Segment Open

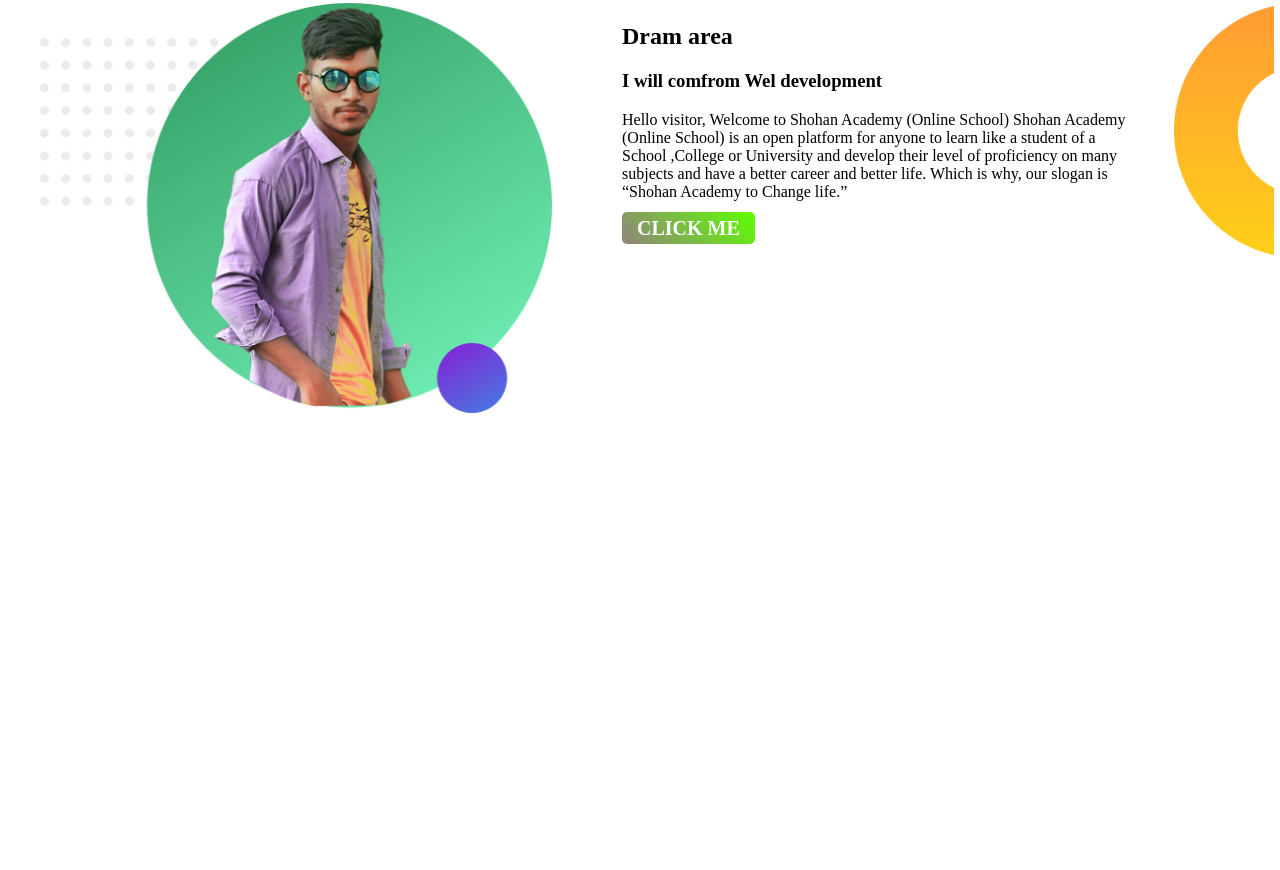
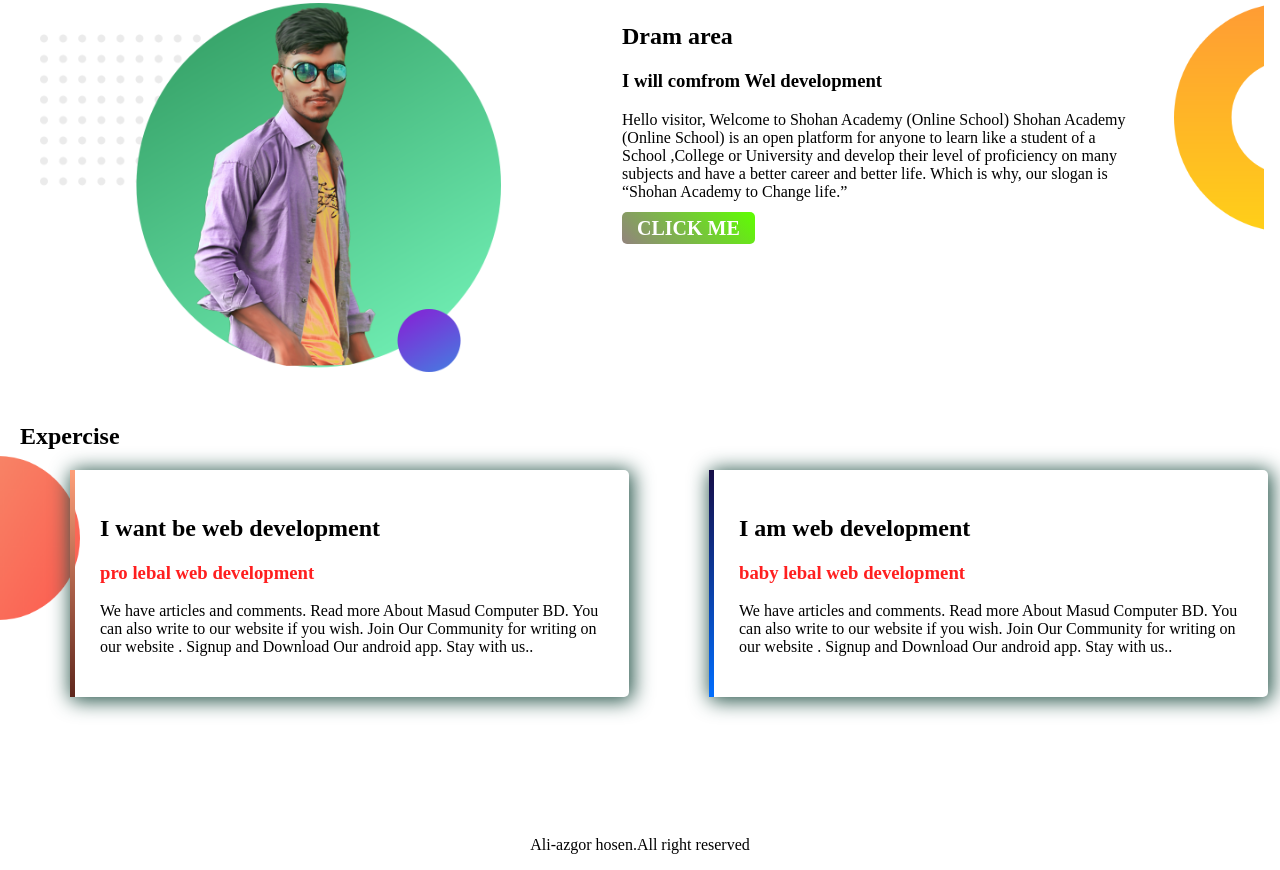
Before and after one commit to aliazgorhosen6/web-porifel, a plain HTML site: page index.html in a window 1280 px wide. Shown: the part 577-1447 px from the top of the page. Before the commit the page ends 994 px from the top, so only its background shows below. Drawn offline with Linux system fonts and the light colour scheme.

Commit message:
complete git hub

```diff
--- a/index.html
+++ b/index.html
@@ -40,7 +40,27 @@
     <div class="hasem" style="width: 100px; height: 100px;">
         <img src="images/dream-bg.png" alt="">
     </div>
+   </section>
+   <section class="jamal rohim">
+    <h2>Expercise</h2>
 
+    <div id="boder" class="try other" style="margin-left: 50px;">
+        <h2>I want be web development</h2>
+        <h3 class="color">pro lebal web development</h3>
+        <p>We have articles and comments. Read
+            more About Masud Computer BD. You can also write to our website if you wish. Join Our Community
+            for writing on our website . Signup and Download Our android app. Stay with us..</p>
+    </div>
+    <div id="tomato" class="try other" style="margin-left: 80px;">
+        <h2 >I am web development</h2>
+        <h3 class="color">baby lebal web development</h3>
+        <p>We have articles and comments. Read
+            more About Masud Computer BD. You can also write to our website if you wish. Join Our Community
+            for writing on our website . Signup and Download Our android app. Stay with us..</p>
+    </div>
    </section>
+  <footer>
+    <p>Ali-azgor hosen.All right reserved</p>
+  </footer>
 </body>
 </html>
--- a/style.css
+++ b/style.css
@@ -43,10 +43,60 @@
     padding-left: 20px;
 }
 .hasem img{
-    width: 100%;
+    width: 90%;
 }
 .jahid{
     padding-top: 150px;
+    padding-bottom: 200px;
+
+}
+.try{
+
+    width: 40%;
+    float: left;
+    margin-left: 0px;
+}
+.jamal{
+    padding-top: 200px;
+
+   padding-left: 20px;
+    margin-left: 20px;
+    padding-bottom: 200px;
+
+}
+.color{
+    color: rgba(255, 0, 0, 0.877);
+}
+.other{
+    box-shadow: 2px 2px 20px 2px rgb(39, 85, 74);
+    padding: 25px;
+    border-radius: 5px;
+
 
 
 }
+
+    .rohim{
+        background-image: url(images/exp-bg.png);
+        background-repeat: no-repeat;
+        background-position: bottom left;
+        background-size:80px;
+        padding-bottom:150px;
+
+        margin-left: 0px;
+    }
+    #boder{
+        border-left:5px solid;
+        border-image:linear-gradient(lightsalmon, rgb(94, 38, 28));
+        border-image-slice: 1;
+    }
+    #tomato{
+        border-left: 5px solid;
+        border-image: linear-gradient(rgb(23, 13, 70), rgb(0, 110, 255));
+        border-image-slice: 1;
+        border-radius: 5px;
+    }
+    footer{
+        text-align: center;
+        padding-top: 200px;
+    }
```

Segment Closed

THE TASK ▸
Every line of the listing that includes "padding" must be shown.

RESULT OF THIS EXERCISE ▸
     padding-left: 20px;
     padding-top: 150px;
+    padding-bottom: 200px;
+    padding-top: 200px;
+   padding-left: 20px;
+    padding-bottom: 200px;
+    padding: 25px;
+        padding-bottom:150px;
+        padding-top: 200px;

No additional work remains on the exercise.